**Exercise details**
Count the lines below that contain the word "Single", and give only that number.

[Before-and-after change records]
+ + +
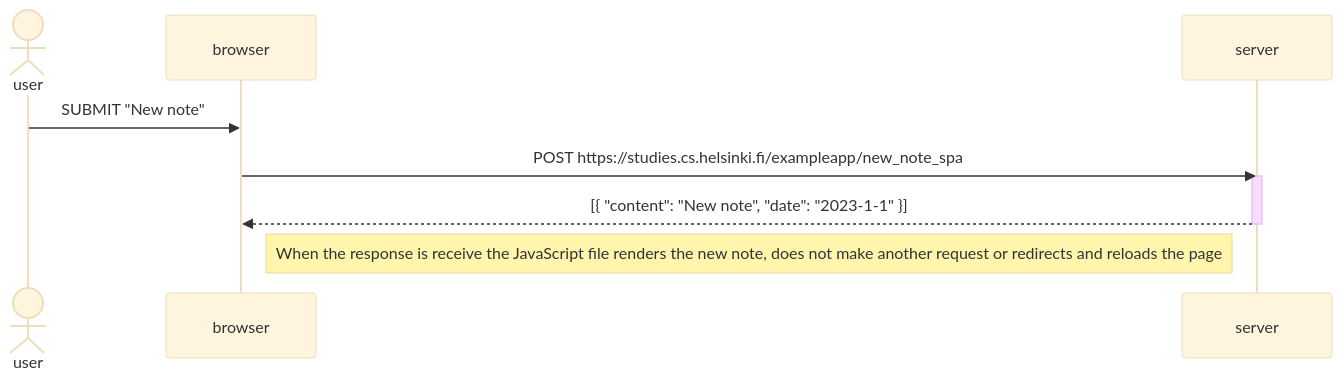
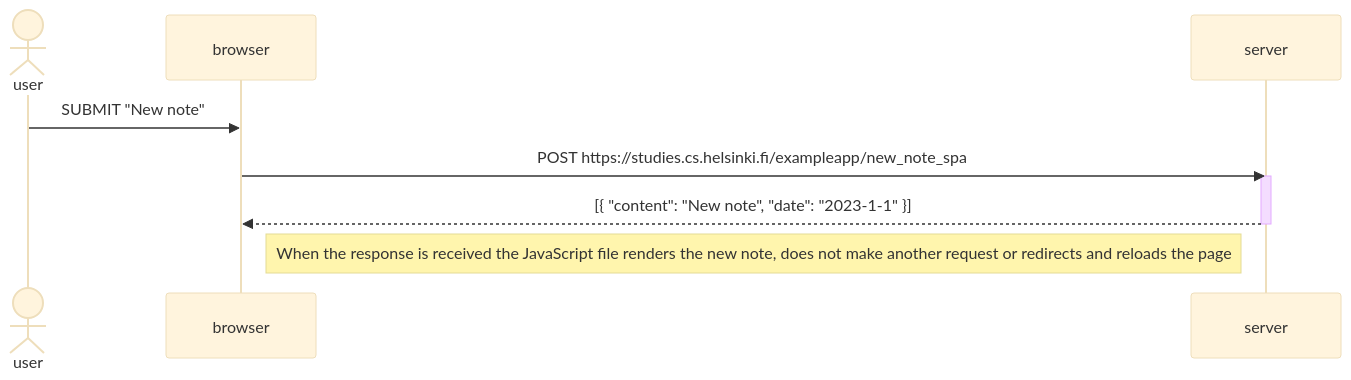
Before and after one commit to tomascarrizodev/fullstack-open: the diagram in part0/0.6- New note in Single page app diagram.md, drawn with Mermaid (base theme).

Commit message:
Update 0.6- New note in Single page app diagram.md

````diff
--- a/part0/0.6- New note in Single page app diagram.md
+++ b/part0/0.6- New note in Single page app diagram.md
@@ -2,14 +2,14 @@
 ```mermaid
     sequenceDiagram
         actor user
         participant browser
         participant server
 
         user->>browser: SUBMIT "New note"
         browser->>server: POST https://studies.cs.helsinki.fi/exampleapp/new_note_spa
         activate server
         server-->>browser: [{ "content": "New note", "date": "2023-1-1" }]
         deactivate server
 
-        Note right of browser: When the response is receive the JavaScript file renders the new note, does not make another request or redirects and reloads the page
+        Note right of browser: When the response is received the JavaScript file renders the new note, does not make another request or redirects and reloads the page
 ```
````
+ + +
**Reply to the exercise**
4